Chilean civil authorities investigated Karadima but ultimately dropped charges since his crimes were beyond the statute of limitations.

Hamilton, Cruz and Murillo were invited to come to the Vatican after the pope received a 2,300-page report from Maltese Archbishop Charles Scicluna, highly regarded as the Vatican's top abuse investigator, who had traveled to the United States and Chile in February to investigate allegations of cover-up in the Chile case.

Initially the investigation centered on Bishop Juan Barros of Osorno, who was appointed to the diocese in 2015 and who has been accused by Cruz and several others of not only covering up Karadima's abuses, but at times also participating.

Allegations were also made against three other bishops – Andrés Arteaga, Tomislav Koljatic and Horacio Valenzuela – whom Karadima's victims accuse of also covering the abuser's crimes.
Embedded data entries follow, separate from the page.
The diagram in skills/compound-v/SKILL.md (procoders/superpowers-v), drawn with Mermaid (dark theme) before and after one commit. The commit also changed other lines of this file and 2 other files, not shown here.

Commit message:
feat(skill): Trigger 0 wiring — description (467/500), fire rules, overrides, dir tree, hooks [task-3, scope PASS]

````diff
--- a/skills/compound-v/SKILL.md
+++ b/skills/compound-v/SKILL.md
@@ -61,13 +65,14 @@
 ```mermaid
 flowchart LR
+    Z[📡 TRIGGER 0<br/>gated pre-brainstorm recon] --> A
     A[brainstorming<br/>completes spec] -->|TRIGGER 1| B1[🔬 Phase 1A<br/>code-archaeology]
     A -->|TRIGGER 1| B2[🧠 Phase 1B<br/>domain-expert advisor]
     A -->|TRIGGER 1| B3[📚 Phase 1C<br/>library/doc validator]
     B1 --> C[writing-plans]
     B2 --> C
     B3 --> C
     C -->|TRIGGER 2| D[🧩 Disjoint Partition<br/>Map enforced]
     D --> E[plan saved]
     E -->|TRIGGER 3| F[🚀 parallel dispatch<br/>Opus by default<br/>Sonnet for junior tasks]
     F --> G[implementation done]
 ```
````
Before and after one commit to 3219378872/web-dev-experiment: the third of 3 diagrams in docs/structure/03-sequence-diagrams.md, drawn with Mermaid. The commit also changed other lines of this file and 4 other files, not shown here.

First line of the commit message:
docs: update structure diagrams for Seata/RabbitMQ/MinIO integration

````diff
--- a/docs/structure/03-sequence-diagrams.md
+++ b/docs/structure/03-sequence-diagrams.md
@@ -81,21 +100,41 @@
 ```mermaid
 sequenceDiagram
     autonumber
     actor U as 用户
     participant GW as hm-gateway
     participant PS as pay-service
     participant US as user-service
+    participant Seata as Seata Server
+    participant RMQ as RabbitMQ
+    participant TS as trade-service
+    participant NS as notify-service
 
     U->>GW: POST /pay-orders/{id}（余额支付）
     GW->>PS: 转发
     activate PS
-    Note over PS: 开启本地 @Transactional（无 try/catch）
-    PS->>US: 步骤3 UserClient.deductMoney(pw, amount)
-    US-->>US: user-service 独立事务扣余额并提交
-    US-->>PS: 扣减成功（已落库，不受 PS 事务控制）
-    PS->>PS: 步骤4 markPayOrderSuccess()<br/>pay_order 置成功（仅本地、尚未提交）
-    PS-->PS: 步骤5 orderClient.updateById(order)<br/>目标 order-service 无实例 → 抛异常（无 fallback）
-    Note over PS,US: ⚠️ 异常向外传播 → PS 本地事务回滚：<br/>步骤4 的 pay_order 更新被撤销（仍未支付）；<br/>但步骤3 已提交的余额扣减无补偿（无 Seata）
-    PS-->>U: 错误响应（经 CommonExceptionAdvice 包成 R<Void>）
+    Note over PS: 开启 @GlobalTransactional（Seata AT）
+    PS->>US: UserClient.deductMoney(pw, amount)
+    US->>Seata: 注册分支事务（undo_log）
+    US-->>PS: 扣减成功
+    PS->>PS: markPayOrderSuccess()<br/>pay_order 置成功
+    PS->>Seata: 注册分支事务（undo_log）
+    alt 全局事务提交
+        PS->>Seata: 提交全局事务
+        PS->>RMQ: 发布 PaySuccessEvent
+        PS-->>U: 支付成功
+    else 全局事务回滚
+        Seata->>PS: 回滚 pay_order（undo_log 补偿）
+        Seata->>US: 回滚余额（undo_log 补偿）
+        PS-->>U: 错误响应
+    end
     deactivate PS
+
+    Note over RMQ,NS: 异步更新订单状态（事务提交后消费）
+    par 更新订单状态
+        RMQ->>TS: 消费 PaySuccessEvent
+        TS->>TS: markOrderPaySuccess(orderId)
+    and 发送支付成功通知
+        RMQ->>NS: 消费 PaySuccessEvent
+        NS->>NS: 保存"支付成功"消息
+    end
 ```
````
While on the ground, Scicluna interviewed some 64 people, most of whom were victims, but the scale of the investigation went beyond Barros. The final report is said to be much more extensive, including details from other cases.

Pope Francis had previous defended Bishop Barros, saying he had received no evidence of the bishop's guilt, and called accusations against him "calumny" during a trip to Chile in January. However, just days after he made the comments, news broke that Cruz in 2015 had sent the pope an 8-page letter through the Pontifical Commission for the Protection of Minors with his testimony detailing Barros' presence and involvement in the abuse.

After receiving Archbishop Scicluna's report, Francis issued a major "mea culpa" April 11, saying he had made "serious errors in the judgment and perception of the situation, especially due to a lack of truthful and balanced information."

He invited Cruz, Hamilton and Murillo to meet with him privately at the Vatican, and summoned all of Chile's 32 bishops to Rome in the third week of May, where they will discuss the conclusions of Scicluna's report as well the pope's own conclusions on the matter.

Each of the three men met with Pope Francis individually with no time limit over the weekend, and then again as a group on Monday.

In a joint statement issued May 2, the survivors said they have been treated as "enemies" of the Church for nearly 10 years for their outspoken criticism of abuse and cover-up in the Church, but that this weekend's meetings allowed them to meet "the friendly face of the Church, completely different form the one we had seen before."

Pope Francis, they said, asked for forgiveness in his name and on behalf of the entire universal Church.

"We were able to speak frankly and respectfully with the pope," they said, explaining that major themes brought up included not only sexual abuse, but also cover-up and abuse of power, which they said are not isolated to Chile, but are "an epidemic" that has affected thousands of people throughout the global Church.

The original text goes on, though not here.